How does the organizational structure of the state affect its ability to provide public goods, such as infrastructure? Drawing on two years of fieldwork in China and India, this study shows how differences in the organizational forms of the Chinese and Indian railway bureaucracies play a crucial role in their ability to complete railway projects. China’s railway bureaucracy is not strictly hierarchical but rather nodal in structure with key state actors, such as special-purpose state-owned project corporations, providing mechanisms for project coordination and accountability. India’s railway bureaucracy, in contrast, is diffuse in structure with many overlapping lines of authority that make coordination more challenging and responsibility for outcomes less clear. Taken together, these findings suggest that the role of the state in supporting development may depend in part on the very structure of the bureaucracy itself.
Boxed lunches provided.
- Center for Migration and Development

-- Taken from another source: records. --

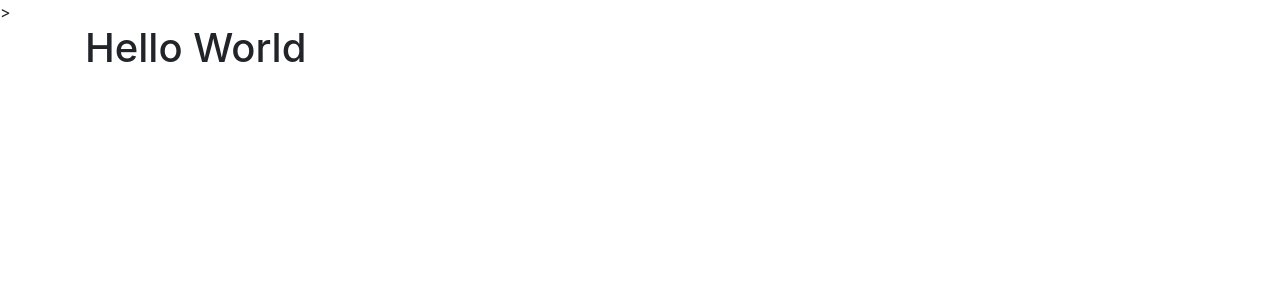
Repository: CKM206/WEBD6201-W2021-Week1
Page: index.html
An editor plug-in stored every save of this project. The page is shown before and after the next save, followed by the edit.
The browser window is 1280 px wide. The pictures show the whole page.

Above is the page before, as saved 2021-01-14 09:15:08.

### index.html
<!doctype html>
<html lang="en">
    <head>
        <meta charset="UTF-8">
        <meta name="viewport" content="width=device-width, initial-scale=1.0">
        <title>Hello World!</title>>
        <!-- CSS Section -->
        <!-- Inject Bootstrap first, always-->
        <link rel="stylesheet"
             href="./node_modules/bootstrap/dist/css/bootstrap.min.css">
        <!-- Now inject Icon Fonts using Font Awesome-->
        <link rel="stylesheet"
             href="./node_modules/@fortawesome/fontawesome-free/css/all.min.css">
        <!-- Now inject our custom css-->
        <link rel="stylesheet" href="./Content/app.css">
    </head>
    <body>
        <div class="container">
            <h1>Hello World</h1>
        </div>
        <!-- JavaScript Section-->
        <script src="./node_modules/jquery/dist/jquery.min.js"></script>
        <script src="./node_modules/bootstrap/dist/js/bootstrap.bundle.min.js"></script>
        <script src="./Scripts/app.js"></script>
    </body>
</html>

### Content/app.css
/* Custom Css Goes Here */

### Scripts/app.js
/* Custom Scripts Go Here */

// IIFE - Immediatley Invoked Function Expression
//AKA: Anonymous Self-Executing Function
(function()
{
    function Start()
    {
        console.log("App Started...");

        for (let index = 0; index < 5; index++) {
            console.log(index);

        }

    }

    window.addEventListener("load", Start);

    /*
    window.addEventListener("load", ())
        console.log("App Started...");
    */

})();

Loaded but not shown: node_modules/bootstrap/dist/css/bootstrap.min.css (library); node_modules/@fortawesome/fontawesome-free/css/all.min.css (library); node_modules/jquery/dist/jquery.min.js (library); node_modules/bootstrap/dist/js/bootstrap.bundle.min.js (library)

After the next save:
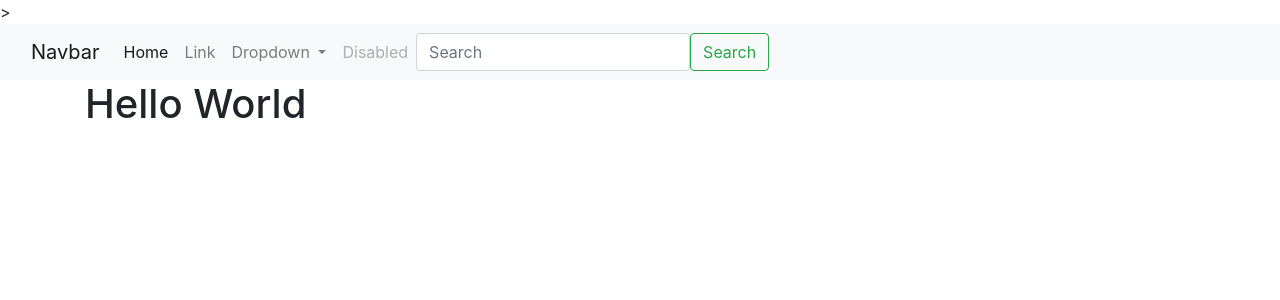
Saved 48 s later.
--- a/index.html
+++ b/index.html
@@ -15,9 +15,49 @@
         <link rel="stylesheet" href="./Content/app.css">
     </head>
     <body>
+        <nav class="navbar navbar-expand-lg navbar-light bg-light">
+            <div class="container-fluid">
+              <a class="navbar-brand" href="#">Navbar</a>
+              <button class="navbar-toggler" type="button" data-bs-toggle="collapse" data-bs-target="#navbarSupportedContent" aria-controls="navbarSupportedContent" aria-expanded="false" aria-label="Toggle navigation">
+                <span class="navbar-toggler-icon"></span>
+              </button>
+              <div class="collapse navbar-collapse" id="navbarSupportedContent">
+                <ul class="navbar-nav me-auto mb-2 mb-lg-0">
+                  <li class="nav-item">
+                    <a class="nav-link active" aria-current="page" href="#">Home</a>
+                  </li>
+                  <li class="nav-item">
+                    <a class="nav-link" href="#">Link</a>
+                  </li>
+                  <li class="nav-item dropdown">
+                    <a class="nav-link dropdown-toggle" href="#" id="navbarDropdown" role="button" data-bs-toggle="dropdown" aria-expanded="false">
+                      Dropdown
+                    </a>
+                    <ul class="dropdown-menu" aria-labelledby="navbarDropdown">
+                      <li><a class="dropdown-item" href="#">Action</a></li>
+                      <li><a class="dropdown-item" href="#">Another action</a></li>
+                      <li><hr class="dropdown-divider"></li>
+                      <li><a class="dropdown-item" href="#">Something else here</a></li>
+                    </ul>
+                  </li>
+                  <li class="nav-item">
+                    <a class="nav-link disabled" href="#" tabindex="-1" aria-disabled="true">Disabled</a>
+                  </li>
+                </ul>
+                <form class="d-flex">
+                  <input class="form-control me-2" type="search" placeholder="Search" aria-label="Search">
+                  <button class="btn btn-outline-success" type="submit">Search</button>
+                </form>
+              </div>
+            </div>
+          </nav>
+
+
         <div class="container">
             <h1>Hello World</h1>
         </div>
+
+
         <!-- JavaScript Section-->
         <script src="./node_modules/jquery/dist/jquery.min.js"></script>
         <script src="./node_modules/bootstrap/dist/js/bootstrap.bundle.min.js"></script>
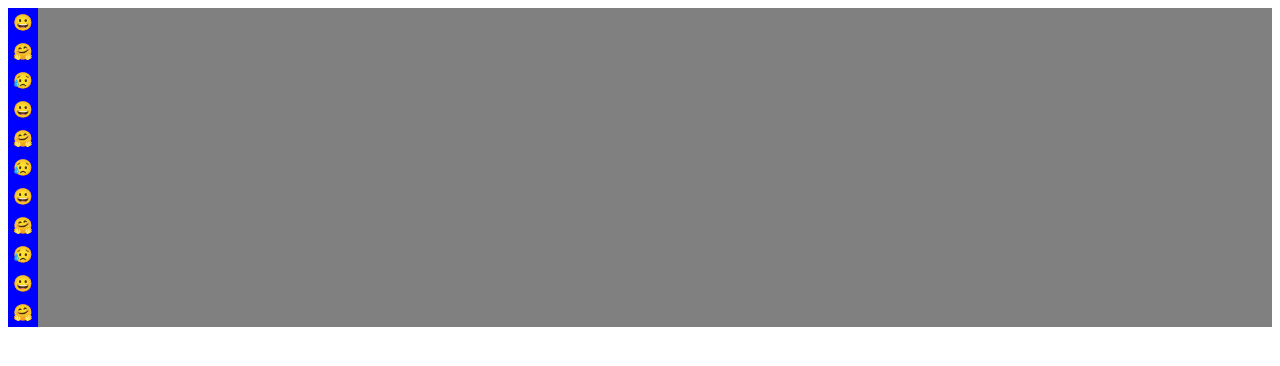
Repository: Sarah7223/internet-programming-tp
Page: TP1/ex4.html
These files come from the project's save history. The page is drawn as it stood at one moment and after the next save; the edit follows.
The browser window is 1280 px wide. The pictures show the whole page.

Above is the page before, as saved 2022-12-23 15:04:11.

### TP1/ex4.html
<html>
    <head>
        <style>
            .row-wrapper{
                width: 100%;
                background-color: grey;
                display: flex;
                flex-direction: column;
                align-content:space-between ;
                align-items: stretch;
                flex-wrap: wrap;
                background-color: grey;
            }
            .column-wrapper{

                align-content:space-between ;
            }
            .box{
                background-color: blue;
                padding: 5px;

                text-align: center;
            }
        </style>
    </head>
    <body>
        <div class="row-wrapper">
            <div class="column-wrapper">
                <div class="box">&#x1F600;</div>
                <div class="box">&#x1F917;</div>
                <div class="box">&#x1F625;</div>
            </div>

            <div class="column-wrapper">
                <div class="box">&#x1F600;</div>
                <div class="box">&#x1F917;</div>
                <div class="box">&#x1F625;</div>
            </div>
            <div class="column-wrapper">
                <div class="box">&#x1F600;</div>
                <div class="box">&#x1F917;</div>
                <div class="box">&#x1F625;</div>
            </div>
            <div class="column-wrapper">
                <div class="box">&#x1F600;</div>
                <div class="box">&#x1F917;</div>
            </div>
        </div>
    </body>
</html>

After the next save:
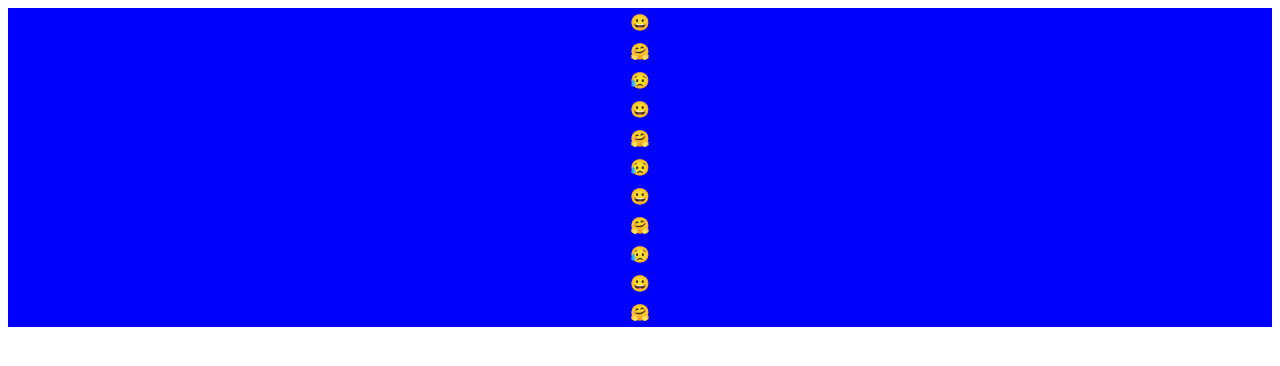
Saved 70 s later.
--- a/TP1/ex4.html
+++ b/TP1/ex4.html
@@ -6,9 +6,7 @@
                 background-color: grey;
                 display: flex;
                 flex-direction: column;
-                align-content:space-between ;
-                align-items: stretch;
-                flex-wrap: wrap;
+
                 background-color: grey;
             }
             .column-wrapper{
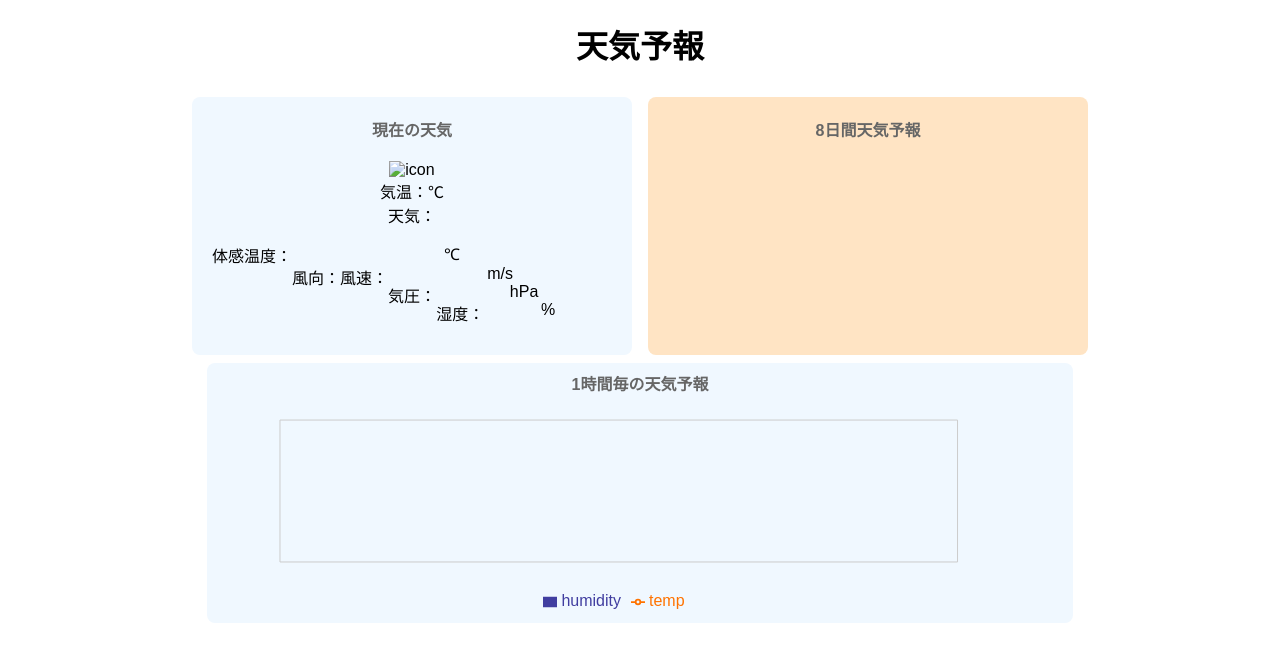
Repository: IshigureTomoki/weather-app
Page: /
The author's editor kept a copy of each file at every save. The page is drawn from the files as they stood at one save, then again after a run of saves.
The browser window is 1280 px wide. The pictures show the whole page.
The page's requests for data from a server got no answer. The project was rebuilt for these pictures with package versions that can differ from the ones it lists, and the page was loaded fresh each time. No one was signed in, and anything a server would have sent is missing.

Above is the page before, as saved 2022-02-25 14:57:06.

After the next 3 saves:
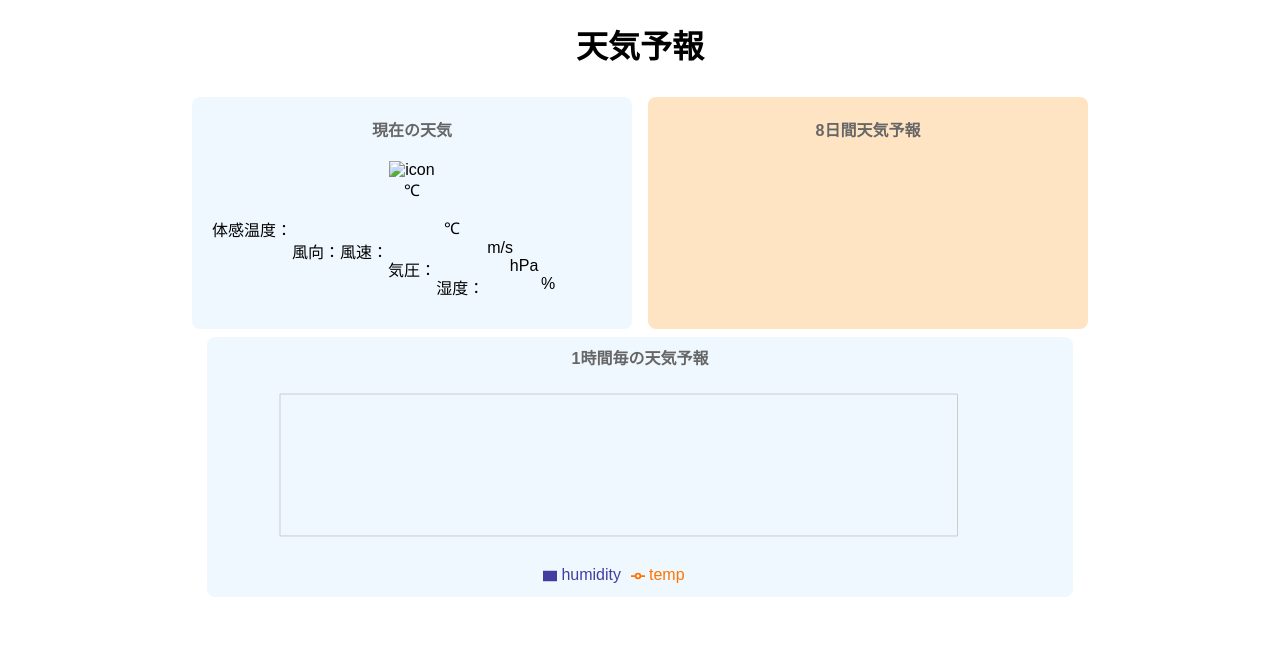
The 3 saves are shown as one change because they came seconds apart.
The last was saved 10 s later.
--- a/src/App.tsx
+++ b/src/App.tsx
@@ -159,8 +159,8 @@ function App() {
               <img src={weatherReport?.weatherIcon} alt="icon"
                       width={120}/>
             </div>
-            <div>気温：{weatherReport?.temp}℃</div>
-            <div>天気：{weatherReport?.weatherDescription}</div>
+            <div>{weatherReport?.weatherDescription}</div>
+            <div>{weatherReport?.temp}℃</div>
             <dl>
               <dt>体感温度</dt>
               <dd>{weatherReport?.feels_like}℃</dd>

- Effron Center for the Study of America
- Program in Asian American Studies